The words "sushi" and "all you can eat" are, one imagines, not regularly found together within complimentary sentences. At probably the most famous sushi joint in the world (3 Michelin Stars and a movie have been dedicated to it) a meal lasts about half an hour, and you have no choice. So it's perhaps against the odds that Tenji on Barrack Road, where they're happy for you to linger until you can't face another grain of rice, and you have a really large selection to choose from, is as good as it is.
The first time I came here I was dubious. How fresh will the fish be? Will there be enough customers in to keep the buffet moving? The thing is that for all but the tiny fraction of folks from these parts who will have eaten at some high-end sushi place, this is really very good stuff.
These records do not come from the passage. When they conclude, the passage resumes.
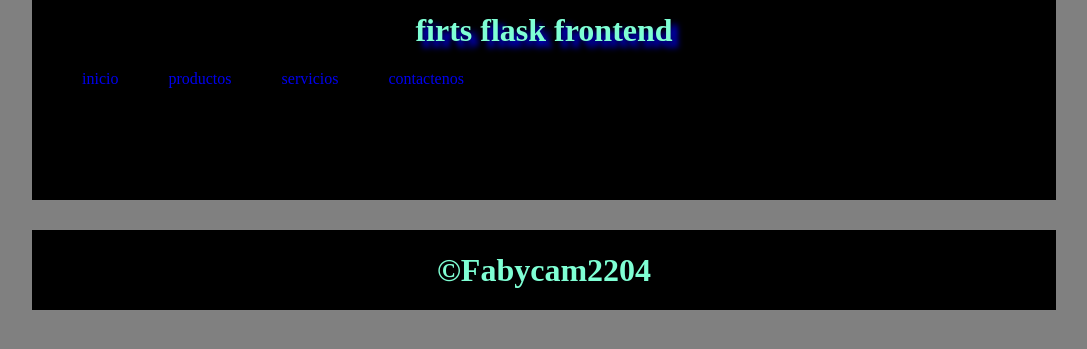
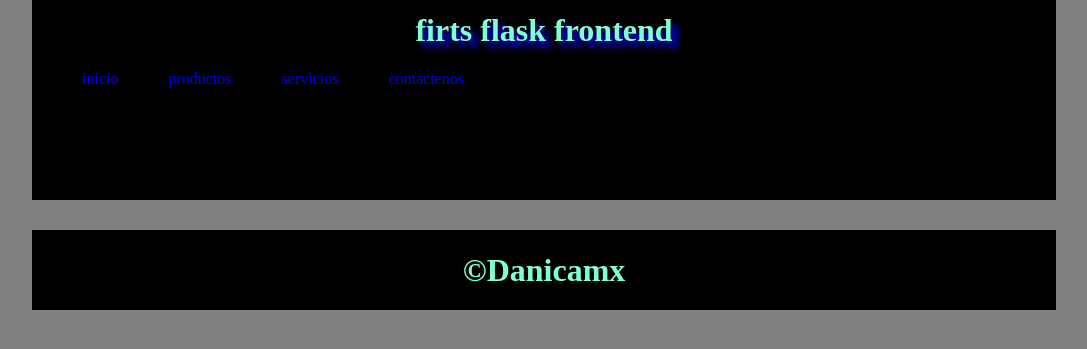
Before and after one commit to Daniel092797/servidor4-clase-lunes, a Flask app: page /inicio in a window 1280 px wide. Shown: the top 349 px of the page, without its empty margins (96-1183 px from the left). Run offline with Flask 3, Linux system fonts and the light colour scheme.

Commit message:
python lunes

```diff
--- a/templates/template.html
+++ b/templates/template.html
@@ -35,7 +35,7 @@
         {% block content %} {% endblock %}
     </main>
     <footer>
-        <h1>&COPY;Fabycam2204</h1>
+        <h1>&COPY;Danicamx</h1>
     </footer>
 </body>
 </html>
```
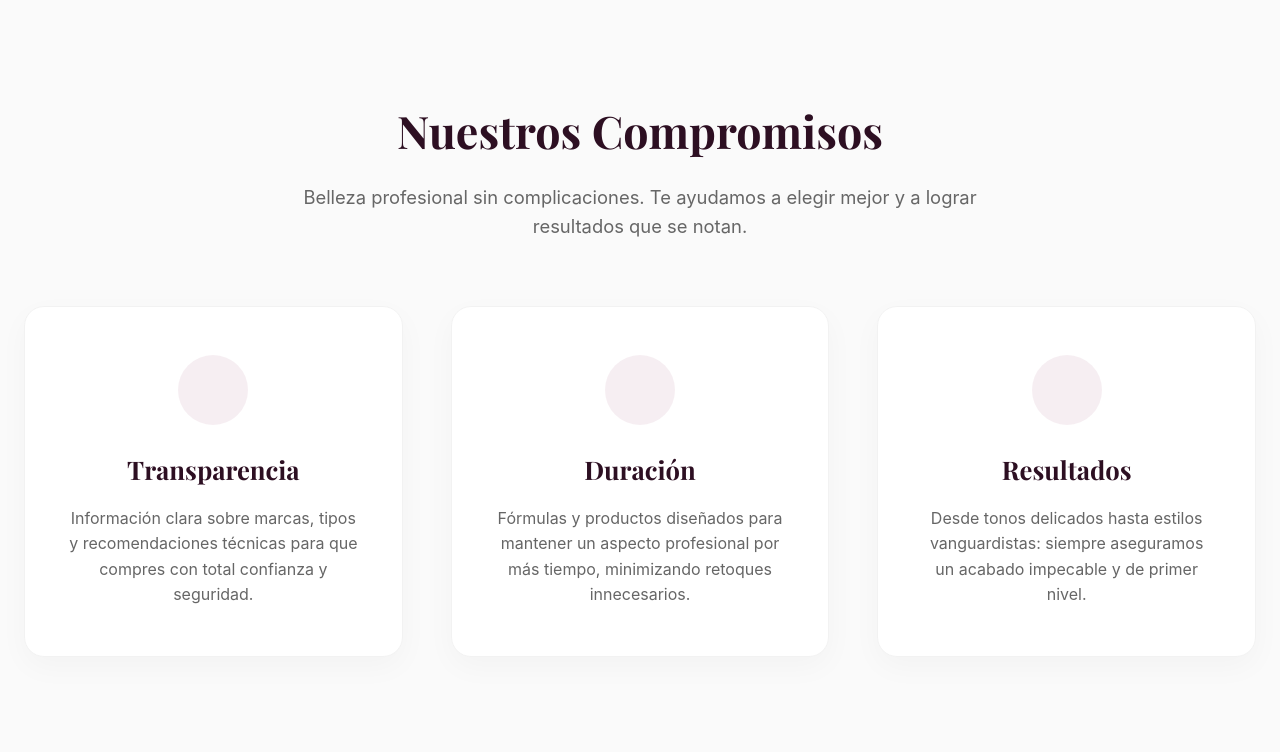
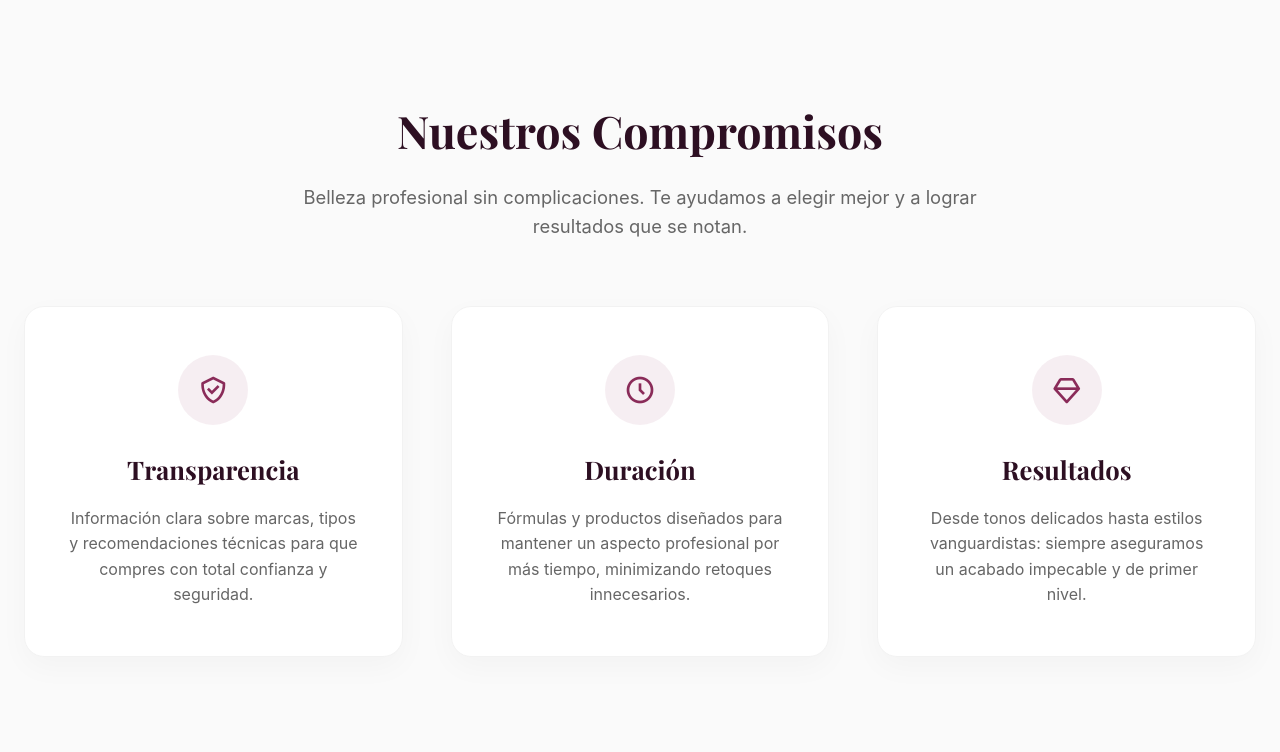
Before and after one commit to Abraham2175934105/nailsnice-render, a Django app: page / in a window 1280 px wide. Shown: the part 3275-4027 px from the top of the page. Run offline with Django 4.2, Linux system fonts and the light colour scheme; data that the repository does not hold is empty.

Commit message:
fix: resolve invisible icons in 'Nuestros Compromisos' by correcting SVG fill colors and scaling

```diff
--- a/nailsnice/settings.py
+++ b/nailsnice/settings.py
@@ -179,7 +179,6 @@ STATIC_URL = 'static/'
 # sin necesidad de meter assets dentro de cada app.
 STATICFILES_DIRS = [
     BASE_DIR / 'static',
-    BASE_DIR / 'staticfiles',  # sirve los assets generados con hash en desarrollo
 ]
 STATIC_ROOT = BASE_DIR / 'staticfiles_build'  # separado para no chocar con STATICFILES_DIRS
 use_manifest = (os.environ.get('USE_MANIFEST_STATIC', 'false') or '').lower() in {'1', 'true', 'yes'}
@@ -191,7 +190,9 @@ if DEBUG:
 
 # En producción use WhiteNoise para servir estáticos optimizados
 if not DEBUG:
-    STATICFILES_STORAGE = os.environ.get('STATICFILES_STORAGE', 'whitenoise.storage.CompressedManifestStaticFilesStorage')
+    # Usar CompressedStaticFilesStorage evita el MissingFileError cuando faltan fuentes
+    # referenciadas en CSS de terceros (como Django Rest Framework).
+    STATICFILES_STORAGE = os.environ.get('STATICFILES_STORAGE', 'whitenoise.storage.CompressedStaticFilesStorage')
 
 MEDIA_URL = '/media/'
 MEDIA_ROOT = BASE_DIR / 'media'
--- a/templates/home.html
+++ b/templates/home.html
@@ -436,24 +436,24 @@
                 <div style="display: grid; grid-template-columns: repeat(auto-fit, minmax(320px, 1fr)); gap: 3rem;" class="reveal">
 
                     <div style="background: white; border-radius: 20px; padding: 3rem 2.5rem; text-align: center; box-shadow: 0 10px 30px rgba(0,0,0,0.03); border: 1px solid #f2f2f2; transition: transform 0.3s ease, box-shadow 0.3s ease;" onmouseover="this.style.transform='translateY(-5px)'; this.style.boxShadow='0 20px 40px rgba(0,0,0,0.08)';" onmouseout="this.style.transform='translateY(0)'; this.style.boxShadow='0 10px 30px rgba(0,0,0,0.03)';">
-                        <div style="width: 70px; height: 70px; margin: 0 auto 1.5rem auto; background: rgba(138, 43, 89, 0.08); border-radius: 50%; display: flex; align-items: center; justify-content: center; color: #8A2B59; font-size: 1.8rem;">
-                            <i class="fas fa-file-contract"></i>
+                        <div style="width: 70px; height: 70px; margin: 0 auto 1.5rem auto; background: rgba(138, 43, 89, 0.08); border-radius: 50%; display: flex; align-items: center; justify-content: center; color: #8A2B59; font-size: 2rem;">
+                            <i class="bx bx-check-shield"></i>
                         </div>
                         <h3 style="font-family: 'Playfair Display', serif; color: #2d0f22; font-size: 1.6rem; margin-bottom: 1rem; font-weight: 600;">Transparencia</h3>
                         <p style="color: #666; font-size: 1rem; line-height: 1.6; margin: 0;">Información clara sobre marcas, tipos y recomendaciones técnicas para que compres con total confianza y seguridad.</p>
                     </div>
 
                     <div style="background: white; border-radius: 20px; padding: 3rem 2.5rem; text-align: center; box-shadow: 0 10px 30px rgba(0,0,0,0.03); border: 1px solid #f2f2f2; transition: transform 0.3s ease, box-shadow 0.3s ease;" onmouseover="this.style.transform='translateY(-5px)'; this.style.boxShadow='0 20px 40px rgba(0,0,0,0.08)';" onmouseout="this.style.transform='translateY(0)'; this.style.boxShadow='0 10px 30px rgba(0,0,0,0.03)';">
-                        <div style="width: 70px; height: 70px; margin: 0 auto 1.5rem auto; background: rgba(138, 43, 89, 0.08); border-radius: 50%; display: flex; align-items: center; justify-content: center; color: #8A2B59; font-size: 1.8rem;">
-                            <i class="fas fa-hourglass-half"></i>
+                        <div style="width: 70px; height: 70px; margin: 0 auto 1.5rem auto; background: rgba(138, 43, 89, 0.08); border-radius: 50%; display: flex; align-items: center; justify-content: center; color: #8A2B59; font-size: 2rem;">
+                            <i class="bx bx-time-five"></i>
                         </div>
                         <h3 style="font-family: 'Playfair Display', serif; color: #2d0f22; font-size: 1.6rem; margin-bottom: 1rem; font-weight: 600;">Duración</h3>
                         <p style="color: #666; font-size: 1rem; line-height: 1.6; margin: 0;">Fórmulas y productos diseñados para mantener un aspecto profesional por más tiempo, minimizando retoques innecesarios.</p>
                     </div>
 
                     <div style="background: white; border-radius: 20px; padding: 3rem 2.5rem; text-align: center; box-shadow: 0 10px 30px rgba(0,0,0,0.03); border: 1px solid #f2f2f2; transition: transform 0.3s ease, box-shadow 0.3s ease;" onmouseover="this.style.transform='translateY(-5px)'; this.style.boxShadow='0 20px 40px rgba(0,0,0,0.08)';" onmouseout="this.style.transform='translateY(0)'; this.style.boxShadow='0 10px 30px rgba(0,0,0,0.03)';">
-                        <div style="width: 70px; height: 70px; margin: 0 auto 1.5rem auto; background: rgba(138, 43, 89, 0.08); border-radius: 50%; display: flex; align-items: center; justify-content: center; color: #8A2B59; font-size: 1.8rem;">
-                            <i class="fas fa-gem"></i>
+                        <div style="width: 70px; height: 70px; margin: 0 auto 1.5rem auto; background: rgba(138, 43, 89, 0.08); border-radius: 50%; display: flex; align-items: center; justify-content: center; color: #8A2B59; font-size: 2rem;">
+                            <i class="bx bx-diamond"></i>
                         </div>
                         <h3 style="font-family: 'Playfair Display', serif; color: #2d0f22; font-size: 1.6rem; margin-bottom: 1rem; font-weight: 600;">Resultados</h3>
                         <p style="color: #666; font-size: 1rem; line-height: 1.6; margin: 0;">Desde tonos delicados hasta estilos vanguardistas: siempre aseguramos un acabado impecable y de primer nivel.</p>
```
It's always been busy whenever we've been in and it was no different when I visited with family last weekend. The rice provides a really pleasant foil for the toppings and fillings, with just the merest hint of vinegar. It's well cooked, holding together in the hand but falling apart in the mouth. My favourites were a salmon tartare gunkan, a fried-chicken topped nigiri effort and an unusual pistachio California roll. There's also very fresh-tasting salmon sashimi with rich veins of fat and cold cooked king prawns as well as excellent buckwheat noodle soba soup and delicious seaweed salad, and well, a tonne of other sushi as well.
|The sushi/ sashimi/ cold counter|
And then there's the deep-fried stuff. I limited myself to a few gyoza (which were lovely by the way, certainly more flavoursome and porky than Wagamama's efforts, and no, that isn't damning with faint praise) and some perfectly light and greaseless veg tempura.
Like I say, I played things steady on the deep-fried counter in order to retain enough space to have a real go at some low and slow cooked pork items, namely the mirin-braised spare ribs and the soy-cooked pork belly. Both were deep, rich, fatty and great.
|Slow-cooked porcine delights|
...because it's pretty damn great! Looking back on all this now, I must've been bloody ravenous. Anyway, I managed to round things off with nicely baked profiteroles, a dense chocolate mousse, a just-set strawberry jelly that actually tasted of strawberries and a tub of Beckleberry's superb blackcurrant and liquorice ice cream. The only let-down was a lemon posset that I had assumed to be a set vanilla custard, but that's my mistake, not theirs. I managed to console myself by eating an additional profiterole. The whole shebang was washed down with green tea, which is constantly refilled. Service, which largely consists of topping up the aforementioned brew and taking away empty plates, was cheery and efficient. Maybe just a tad too efficient for my Mum, a slow eater, who nearly had not-completely-finished plates whisked away from her once or twice.
So, on the one hand you could turn your nose up at the idea of a sushi buffet, where people come to fill their faces like so many swine at the trough. The problem with that approach would be that the fare on offer here is clearly in advance of, for example, Yo Sushi and definitely on a par, with, in our experience, St Sushi. Yes, it's a buffet, but you know: take from the newly replaced platters, avoid the ones which have clearly been sitting round a while and you'll be good. I'm always impressed how regularly the sushi and sashimi in particular are replenished. And anyway, it does us good to unshackle ourselves from culinary limitations once in a while, don't you think?
So, what's the cost for this Japanese scranageddon? Well, that's the bit that's really amazing because at lunchtime (including weekends) all this and more (if you can hack it) is yours for around £12 a head. Honestly, considering that salmon sashimi is far from cheap and even a pot of Beckleberry's will set you back £2 if you're out and about, I've no idea at all how they do it. At dinner time the price goes up to about £20, but for that you're getting fresh crab and oysters, tuna sashimi and steak on the teppenyaki among other ingredient upgrades.
For those really looking to praise at the temples of Dionysus and Edesia, you can also drink as much as you want for five pounds sterling, including Asahi and sake! I haven't tried this out, but maybe will, one special day...
We waddle out into the Spring afternoon, farcically sated, but, personally speaking, feeling pretty good. I suppose this is a hell of a lot healthier than, for example, your standard Chinese no-limits eatery. If you like sushi you should really give this place a go. I'd be very surprised if, at these prices, anywhere else in Newcastle can compare.
9/10. About a million out of 10 for value.